Q: Is it possible to grow gladiolus in Karachi or the immediate vicinity keeping in view the climate?

A: The answer is yes, with care you can, but the flowers do not last as long as when cultivated in the relatively cooler climes of the northern parts of the country.

Q: I enjoy growing plants indoors and recently bought some money plants to add to my collection. I water them daily and they get sufficient light but I do not observe any change in their growth. Kindly guide me as to how best to care for them so that they will flourish.

A: Give them time to settle in their new home and, I’m sure, they will reward you. It is rarely necessary to water money plants each and every day when they are being grown indoors. Watering them two to three times a week should suffice. You might like to add a very little, liquid, organic plant food when you water them but only do this every two to three weeks at the very most.

Q: I would like to cultivate gerberas in Lahore. Is the climate suitable and which season is the best for sowing seeds or for purchasing plants?

A: Gerberas do very well in Lahore providing that they are cultivated in partial shade — underneath trees is ideal — and that the growing area is very well-drained. Seed can be sown from August to the end of September or March to April. Established plants are available in nurseries throughout the year but it can be best to make your selection when the plants are in flower from late winter through to early summer.

Q: I have been growing geraniums, from seed, for the last three years in Lahore and the results are usually very satisfying. Last season, however, they suffered from bacterial wilt and it broke my heart to see them die. I love all of my plants but especially my geraniums. Please tell me how to stop bacterial wilt from reoccurring.

A: Geraniums tend to develop bacterial wilt during periods of high humidity or when the free circulation of air is somehow restricted, such as if grown in overcrowded conditions. Ensure that your plants are kept in as dry an atmosphere as possible and that air circulates freely around each plant and the chances of bacterial wilt will be very much ruled out.

Q: Is there an online link to all of your articles? This would be of great help to so many gardeners here.

A: There is no link as such but the magazine archives are simple to access online.

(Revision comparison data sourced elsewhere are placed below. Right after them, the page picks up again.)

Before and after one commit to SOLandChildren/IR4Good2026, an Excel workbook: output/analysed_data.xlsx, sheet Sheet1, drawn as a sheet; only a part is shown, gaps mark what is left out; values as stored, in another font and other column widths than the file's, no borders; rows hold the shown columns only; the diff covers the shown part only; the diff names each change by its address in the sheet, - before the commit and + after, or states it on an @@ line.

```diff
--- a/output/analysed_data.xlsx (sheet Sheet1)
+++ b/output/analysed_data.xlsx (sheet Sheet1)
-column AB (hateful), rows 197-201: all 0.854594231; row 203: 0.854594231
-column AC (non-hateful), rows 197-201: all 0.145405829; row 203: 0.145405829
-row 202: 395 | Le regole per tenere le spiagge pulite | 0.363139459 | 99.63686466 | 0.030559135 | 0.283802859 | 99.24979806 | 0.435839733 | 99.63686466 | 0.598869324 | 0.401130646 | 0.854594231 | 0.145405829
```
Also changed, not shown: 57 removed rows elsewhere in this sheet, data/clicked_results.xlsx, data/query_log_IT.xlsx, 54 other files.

Please send your gardening queries to Remember to include your location. The writer will not respond directly by e-mail. E-mails with attachments will not be opened.